Start of Exercise input

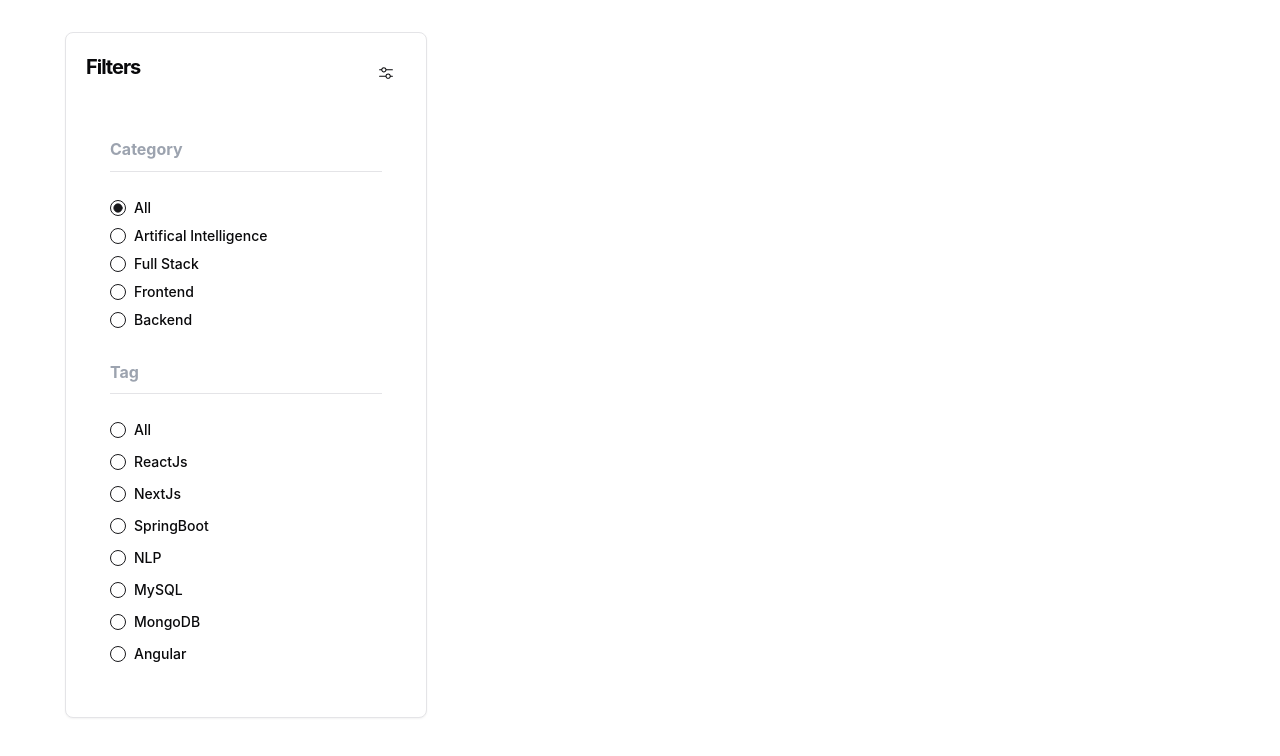
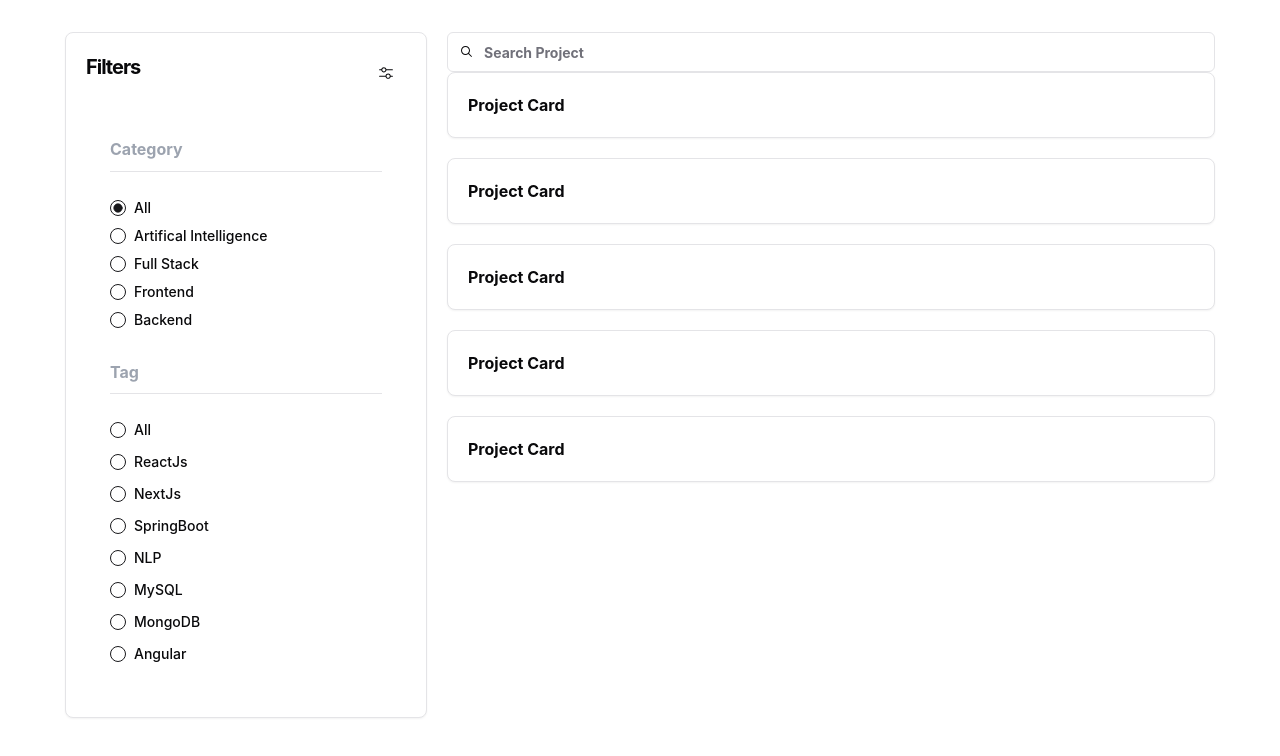
Before and after one commit to keshav0100/DevNest_Frontend, a React (Vite) app: page / in a window 1280 px wide. Shown: the top 756 px of the page. Built offline with nearby package versions, Linux system fonts and the light colour scheme.

Commit message:
Add search functionality to ProjectList component with input field and icon

```diff
--- /dev/null
+++ b/src/components/ui/input.jsx
@@ -0,0 +1,19 @@
+import * as React from "react"
+
+import { cn } from "@/lib/utils"
+
+const Input = React.forwardRef(({ className, type, ...props }, ref) => {
+  return (
+    (<input
+      type={type}
+      className={cn(
+        "flex h-10 w-full rounded-md border border-input bg-background px-3 py-2 text-base ring-offset-background file:border-0 file:bg-transparent file:text-sm file:font-medium file:text-foreground placeholder:text-muted-foreground focus-visible:outline-none focus-visible:ring-2 focus-visible:ring-ring focus-visible:ring-offset-2 disabled:cursor-not-allowed disabled:opacity-50 md:text-sm",
+        className
+      )}
+      ref={ref}
+      {...props} />)
+  );
+})
+Input.displayName = "Input"
+
+export { Input }
--- /dev/null
+++ b/src/pages/Project/ProjectCard.jsx
@@ -0,0 +1,9 @@
+import { Card } from "@/components/ui/card";
+
+const ProjectCard = () => {
+  return(
+  <Card className="p-5 w-full lg:max-w-3xl">Project Card</Card>
+  )
+}
+
+export default ProjectCard;
--- a/src/pages/ProjectList/ProjectList.jsx
+++ b/src/pages/ProjectList/ProjectList.jsx
@@ -1,10 +1,15 @@
-import React from "react";
+import React, { useState } from "react";
 import { Card, CardContent } from "@/components/ui/card";
-import { MixerHorizontalIcon } from "@radix-ui/react-icons";
+import {
+  MagnifyingGlassIcon,
+  MixerHorizontalIcon,
+} from "@radix-ui/react-icons";
 import { Button } from "@/components/ui/button";
 import { ScrollArea } from "@/components/ui/scroll-area";
 import { Label } from "@/components/ui/label";
+import { Input } from "@/components/ui/input";
 import { RadioGroup, RadioGroupItem } from "@/components/ui/radio-group";
+import ProjectCard from "../Project/ProjectCard";
 
 const tags = [
   "All",
@@ -20,8 +25,12 @@ const tags = [
   "Django",
 ];
 const ProjectList = () => {
+  const [keyword, setKeyword] = useState("");
   const handleFilterChange = (section, value) => {
     console.log("value", value, section);
+  };
+  const handleSearchChange = (e) => {
+    setKeyword(e.target.value);
   };
   return (
     <>
@@ -93,7 +102,25 @@ const ProjectList = () => {
             </CardContent>
           </Card>
         </section>
-        <section className="projectSection w-full lg:w-[48rem]"></section>
+        <section className="projectSection w-full lg:w-[48rem]">
+          <div className="flex gap-2 items-center pg-5 justify-between">
+            <div className="relative p-0 w-full">
+              <Input
+                onChange={handleSearchChange}
+                placeholder="Search Project"
+                className="40% px-9"
+              />
+              <MagnifyingGlassIcon className="absolute top-3 left-3" />
+            </div>
+          </div>
+          <div>
+            <div className="space-y-5 min-h-[74vh]">
+              {keyword
+                ? [1, 1, 1].map((item) => <ProjectCard key={item} />)
+                : [1, 1, 1, 1, 1].map((item) => <ProjectCard key={item} />)}
+            </div>
+          </div>
+        </section>
       </div>
     </>
   );
```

End of Exercise input

### Your instructions
Pictures are to be omitted; otherwise, write out the data exactly as it appears.

### Expected output
Before and after one commit to keshav0100/DevNest_Frontend, a React (Vite) app: page / in a window 1280 px wide. Shown: the top 756 px of the page. Built offline with nearby package versions, Linux system fonts and the light colour scheme.

Commit message:
Add search functionality to ProjectList component with input field and icon

```diff
--- /dev/null
+++ b/src/components/ui/input.jsx
@@ -0,0 +1,19 @@
+import * as React from "react"
+
+import { cn } from "@/lib/utils"
+
+const Input = React.forwardRef(({ className, type, ...props }, ref) => {
+  return (
+    (<input
+      type={type}
+      className={cn(
+        "flex h-10 w-full rounded-md border border-input bg-background px-3 py-2 text-base ring-offset-background file:border-0 file:bg-transparent file:text-sm file:font-medium file:text-foreground placeholder:text-muted-foreground focus-visible:outline-none focus-visible:ring-2 focus-visible:ring-ring focus-visible:ring-offset-2 disabled:cursor-not-allowed disabled:opacity-50 md:text-sm",
+        className
+      )}
+      ref={ref}
+      {...props} />)
+  );
+})
+Input.displayName = "Input"
+
+export { Input }
--- /dev/null
+++ b/src/pages/Project/ProjectCard.jsx
@@ -0,0 +1,9 @@
+import { Card } from "@/components/ui/card";
+
+const ProjectCard = () => {
+  return(
+  <Card className="p-5 w-full lg:max-w-3xl">Project Card</Card>
+  )
+}
+
+export default ProjectCard;
--- a/src/pages/ProjectList/ProjectList.jsx
+++ b/src/pages/ProjectList/ProjectList.jsx
@@ -1,10 +1,15 @@
-import React from "react";
+import React, { useState } from "react";
 import { Card, CardContent } from "@/components/ui/card";
-import { MixerHorizontalIcon } from "@radix-ui/react-icons";
+import {
+  MagnifyingGlassIcon,
+  MixerHorizontalIcon,
+} from "@radix-ui/react-icons";
 import { Button } from "@/components/ui/button";
 import { ScrollArea } from "@/components/ui/scroll-area";
 import { Label } from "@/components/ui/label";
+import { Input } from "@/components/ui/input";
 import { RadioGroup, RadioGroupItem } from "@/components/ui/radio-group";
+import ProjectCard from "../Project/ProjectCard";
 
 const tags = [
   "All",
@@ -20,8 +25,12 @@ const tags = [
   "Django",
 ];
 const ProjectList = () => {
+  const [keyword, setKeyword] = useState("");
   const handleFilterChange = (section, value) => {
     console.log("value", value, section);
+  };
+  const handleSearchChange = (e) => {
+    setKeyword(e.target.value);
   };
   return (
     <>
@@ -93,7 +102,25 @@ const ProjectList = () => {
             </CardContent>
           </Card>
         </section>
-        <section className="projectSection w-full lg:w-[48rem]"></section>
+        <section className="projectSection w-full lg:w-[48rem]">
+          <div className="flex gap-2 items-center pg-5 justify-between">
+            <div className="relative p-0 w-full">
+              <Input
+                onChange={handleSearchChange}
+                placeholder="Search Project"
+                className="40% px-9"
+              />
+              <MagnifyingGlassIcon className="absolute top-3 left-3" />
+            </div>
+          </div>
+          <div>
+            <div className="space-y-5 min-h-[74vh]">
+              {keyword
+                ? [1, 1, 1].map((item) => <ProjectCard key={item} />)
+                : [1, 1, 1, 1, 1].map((item) => <ProjectCard key={item} />)}
+            </div>
+          </div>
+        </section>
       </div>
     </>
   );
```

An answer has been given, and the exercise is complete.